*** Opening DATASET EXTRACT ***
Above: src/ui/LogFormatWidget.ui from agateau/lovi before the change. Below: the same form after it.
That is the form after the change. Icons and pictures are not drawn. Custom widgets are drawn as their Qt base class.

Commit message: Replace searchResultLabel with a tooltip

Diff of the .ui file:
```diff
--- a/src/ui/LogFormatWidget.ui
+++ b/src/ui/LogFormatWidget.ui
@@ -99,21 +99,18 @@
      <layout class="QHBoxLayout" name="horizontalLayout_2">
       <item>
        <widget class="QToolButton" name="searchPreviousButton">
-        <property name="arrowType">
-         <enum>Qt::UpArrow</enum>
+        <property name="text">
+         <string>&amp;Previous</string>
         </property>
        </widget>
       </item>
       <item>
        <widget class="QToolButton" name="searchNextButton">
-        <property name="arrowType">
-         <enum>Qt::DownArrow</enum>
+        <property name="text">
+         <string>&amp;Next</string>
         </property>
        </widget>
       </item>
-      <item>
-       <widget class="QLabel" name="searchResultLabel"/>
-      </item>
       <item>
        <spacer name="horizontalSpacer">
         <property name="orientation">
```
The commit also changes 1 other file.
*** Closing DATASET EXTRACT ***
*** Opening DATASET EXTRACT ***
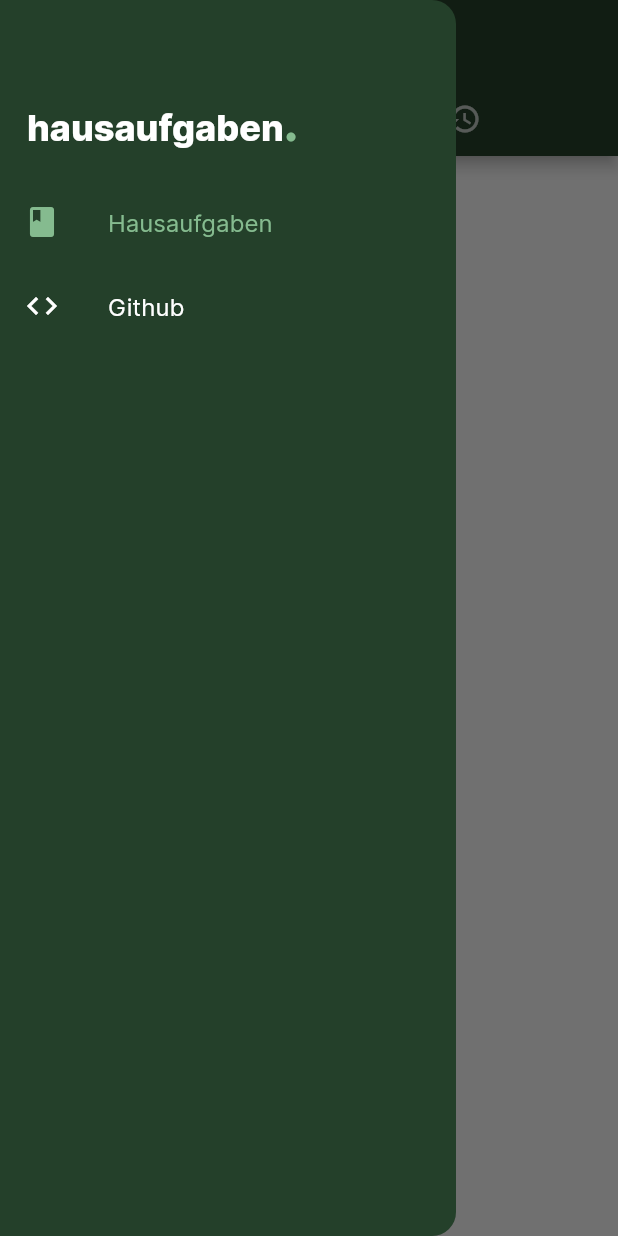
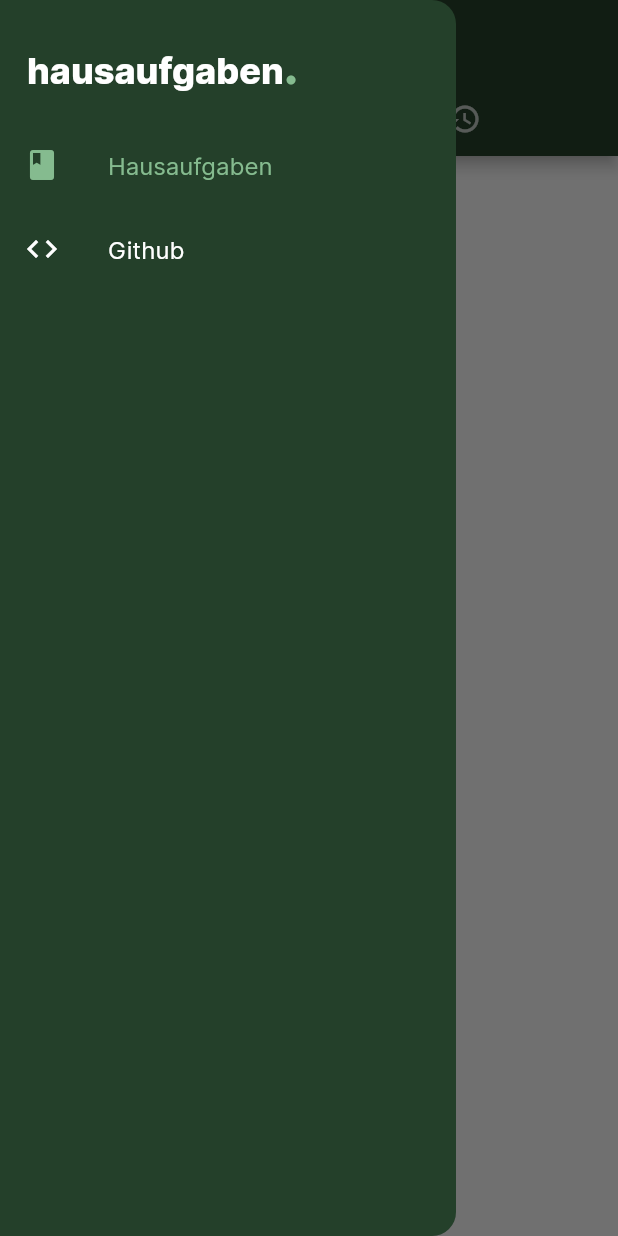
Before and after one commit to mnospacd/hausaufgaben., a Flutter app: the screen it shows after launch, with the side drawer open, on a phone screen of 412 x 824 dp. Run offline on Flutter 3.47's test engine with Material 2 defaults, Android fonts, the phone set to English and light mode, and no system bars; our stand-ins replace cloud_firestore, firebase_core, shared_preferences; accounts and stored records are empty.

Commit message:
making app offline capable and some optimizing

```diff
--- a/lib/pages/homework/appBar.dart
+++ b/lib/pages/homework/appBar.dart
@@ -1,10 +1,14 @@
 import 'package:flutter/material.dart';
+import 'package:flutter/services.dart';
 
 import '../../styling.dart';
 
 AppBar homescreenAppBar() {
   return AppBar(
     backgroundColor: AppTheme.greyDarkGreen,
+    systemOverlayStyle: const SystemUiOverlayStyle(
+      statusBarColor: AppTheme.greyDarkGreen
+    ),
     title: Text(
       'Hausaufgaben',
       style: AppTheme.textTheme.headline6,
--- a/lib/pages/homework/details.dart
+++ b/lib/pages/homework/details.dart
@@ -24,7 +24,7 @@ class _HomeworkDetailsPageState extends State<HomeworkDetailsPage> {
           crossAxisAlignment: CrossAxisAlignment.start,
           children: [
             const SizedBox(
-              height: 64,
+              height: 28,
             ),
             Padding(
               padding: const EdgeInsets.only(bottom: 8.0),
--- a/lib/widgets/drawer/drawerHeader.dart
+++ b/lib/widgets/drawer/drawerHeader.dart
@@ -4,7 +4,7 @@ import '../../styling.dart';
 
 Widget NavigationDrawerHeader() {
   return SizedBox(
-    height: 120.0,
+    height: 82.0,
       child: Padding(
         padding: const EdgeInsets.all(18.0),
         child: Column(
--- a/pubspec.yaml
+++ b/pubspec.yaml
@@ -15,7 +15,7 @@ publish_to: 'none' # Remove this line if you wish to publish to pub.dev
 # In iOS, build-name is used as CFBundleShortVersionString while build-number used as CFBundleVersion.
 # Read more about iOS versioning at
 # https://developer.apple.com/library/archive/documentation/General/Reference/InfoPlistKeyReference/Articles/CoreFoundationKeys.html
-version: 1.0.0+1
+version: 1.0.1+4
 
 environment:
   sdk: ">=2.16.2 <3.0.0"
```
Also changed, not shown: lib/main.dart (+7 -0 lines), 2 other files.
*** Closing DATASET EXTRACT ***
*** Opening DATASET EXTRACT ***
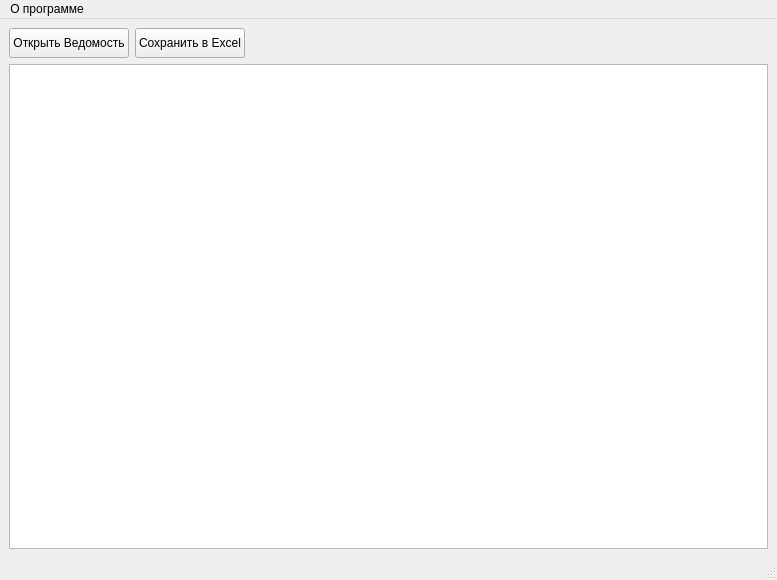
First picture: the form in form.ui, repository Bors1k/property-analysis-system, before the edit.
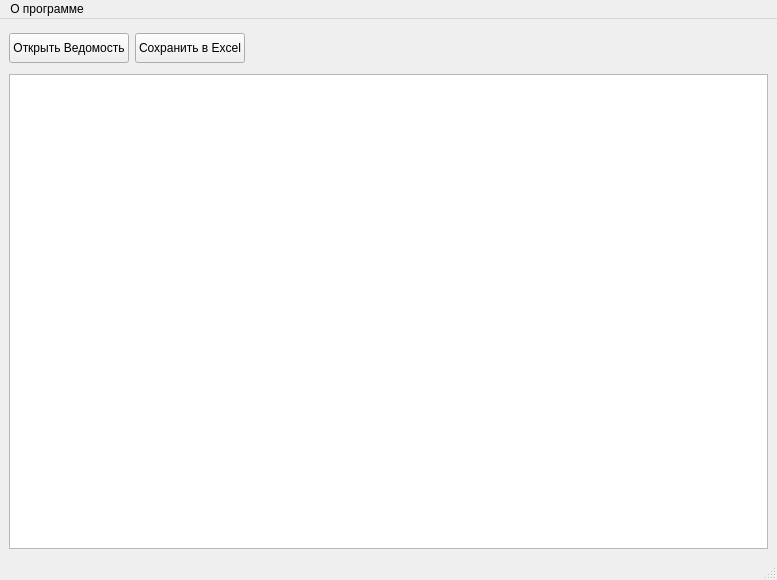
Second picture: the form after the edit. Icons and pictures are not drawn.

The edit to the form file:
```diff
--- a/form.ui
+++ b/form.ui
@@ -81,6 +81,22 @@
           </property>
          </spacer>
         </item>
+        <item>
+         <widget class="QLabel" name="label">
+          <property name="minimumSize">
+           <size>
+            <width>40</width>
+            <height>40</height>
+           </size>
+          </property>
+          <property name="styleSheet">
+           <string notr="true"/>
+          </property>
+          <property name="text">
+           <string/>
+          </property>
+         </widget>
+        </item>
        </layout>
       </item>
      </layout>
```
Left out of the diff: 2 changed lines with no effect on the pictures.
*** Closing DATASET EXTRACT ***
■ REQUIRED WORK: Whenever the string "dart" shows up in a line of the records, copy that line.

■ RESPONSE:
--- a/lib/pages/homework/appBar.dart
+++ b/lib/pages/homework/appBar.dart
 import 'package:flutter/material.dart';
+import 'package:flutter/services.dart';
 import '../../styling.dart';
--- a/lib/pages/homework/details.dart
+++ b/lib/pages/homework/details.dart
--- a/lib/widgets/drawer/drawerHeader.dart
+++ b/lib/widgets/drawer/drawerHeader.dart
@@ -4,7 +4,7 @@ import '../../styling.dart';
Also changed, not shown: lib/main.dart (+7 -0 lines), 2 other files.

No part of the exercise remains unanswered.